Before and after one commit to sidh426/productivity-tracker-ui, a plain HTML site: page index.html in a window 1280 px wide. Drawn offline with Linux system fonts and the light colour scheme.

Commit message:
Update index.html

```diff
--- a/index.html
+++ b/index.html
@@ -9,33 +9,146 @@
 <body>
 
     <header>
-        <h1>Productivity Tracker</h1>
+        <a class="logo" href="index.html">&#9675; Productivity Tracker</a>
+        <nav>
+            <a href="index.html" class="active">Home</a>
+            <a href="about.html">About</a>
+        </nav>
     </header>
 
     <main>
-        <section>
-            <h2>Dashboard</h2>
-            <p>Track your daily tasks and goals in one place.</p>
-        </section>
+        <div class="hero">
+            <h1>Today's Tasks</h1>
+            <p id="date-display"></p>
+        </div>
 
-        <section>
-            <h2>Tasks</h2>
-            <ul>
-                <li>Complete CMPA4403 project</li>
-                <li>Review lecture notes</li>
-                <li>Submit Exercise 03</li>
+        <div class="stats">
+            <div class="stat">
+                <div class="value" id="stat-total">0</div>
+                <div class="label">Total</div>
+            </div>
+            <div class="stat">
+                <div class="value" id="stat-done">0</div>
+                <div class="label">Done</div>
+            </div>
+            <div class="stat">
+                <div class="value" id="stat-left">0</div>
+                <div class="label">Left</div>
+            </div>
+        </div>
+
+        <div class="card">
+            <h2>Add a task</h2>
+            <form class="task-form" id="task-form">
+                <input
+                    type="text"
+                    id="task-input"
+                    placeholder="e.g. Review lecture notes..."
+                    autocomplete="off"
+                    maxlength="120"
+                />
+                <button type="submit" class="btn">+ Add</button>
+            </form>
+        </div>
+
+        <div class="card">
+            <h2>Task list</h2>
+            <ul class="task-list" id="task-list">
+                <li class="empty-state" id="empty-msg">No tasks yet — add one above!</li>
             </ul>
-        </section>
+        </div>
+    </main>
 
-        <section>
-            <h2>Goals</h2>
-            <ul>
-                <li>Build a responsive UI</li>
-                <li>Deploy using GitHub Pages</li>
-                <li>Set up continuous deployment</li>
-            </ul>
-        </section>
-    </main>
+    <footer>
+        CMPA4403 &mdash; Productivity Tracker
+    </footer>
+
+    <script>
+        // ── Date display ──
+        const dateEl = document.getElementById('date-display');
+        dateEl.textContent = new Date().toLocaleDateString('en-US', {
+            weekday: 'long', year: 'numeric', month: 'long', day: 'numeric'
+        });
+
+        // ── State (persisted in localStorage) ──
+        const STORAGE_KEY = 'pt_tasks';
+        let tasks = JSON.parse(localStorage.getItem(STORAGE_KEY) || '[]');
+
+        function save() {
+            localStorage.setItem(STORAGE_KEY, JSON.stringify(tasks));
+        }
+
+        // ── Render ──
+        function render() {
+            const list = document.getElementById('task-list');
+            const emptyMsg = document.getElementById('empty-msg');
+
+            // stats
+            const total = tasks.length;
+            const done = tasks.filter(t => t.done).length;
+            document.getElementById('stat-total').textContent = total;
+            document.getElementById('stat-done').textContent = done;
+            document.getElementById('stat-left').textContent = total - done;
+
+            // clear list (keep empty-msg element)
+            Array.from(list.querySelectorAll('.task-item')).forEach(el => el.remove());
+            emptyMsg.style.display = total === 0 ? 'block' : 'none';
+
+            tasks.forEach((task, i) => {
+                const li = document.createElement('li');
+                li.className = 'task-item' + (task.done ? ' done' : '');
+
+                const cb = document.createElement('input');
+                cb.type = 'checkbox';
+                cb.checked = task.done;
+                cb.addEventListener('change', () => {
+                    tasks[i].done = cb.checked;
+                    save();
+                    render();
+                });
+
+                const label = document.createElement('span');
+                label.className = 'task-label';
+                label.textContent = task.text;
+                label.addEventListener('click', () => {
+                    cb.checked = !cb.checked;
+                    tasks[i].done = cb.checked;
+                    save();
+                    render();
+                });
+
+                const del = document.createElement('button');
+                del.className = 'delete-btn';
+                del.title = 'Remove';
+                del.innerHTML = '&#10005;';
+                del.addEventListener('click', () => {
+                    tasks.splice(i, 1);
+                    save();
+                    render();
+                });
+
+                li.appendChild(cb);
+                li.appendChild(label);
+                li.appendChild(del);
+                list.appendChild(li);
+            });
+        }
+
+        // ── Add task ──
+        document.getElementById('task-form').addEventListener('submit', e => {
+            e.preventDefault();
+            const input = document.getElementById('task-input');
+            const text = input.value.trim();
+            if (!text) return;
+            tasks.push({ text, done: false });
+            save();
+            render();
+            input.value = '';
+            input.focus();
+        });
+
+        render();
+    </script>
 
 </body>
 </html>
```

• **INSTRUCTIONS TO FOLLOW**
Only the lines above that include the word "label" belong in the answer; copy each one.

• **ANSWER BOX**
+                <div class="label">Total</div>
+                <div class="label">Done</div>
+                <div class="label">Left</div>
+                const label = document.createElement('span');
+                label.className = 'task-label';
+                label.textContent = task.text;
+                label.addEventListener('click', () => {
+                li.appendChild(label);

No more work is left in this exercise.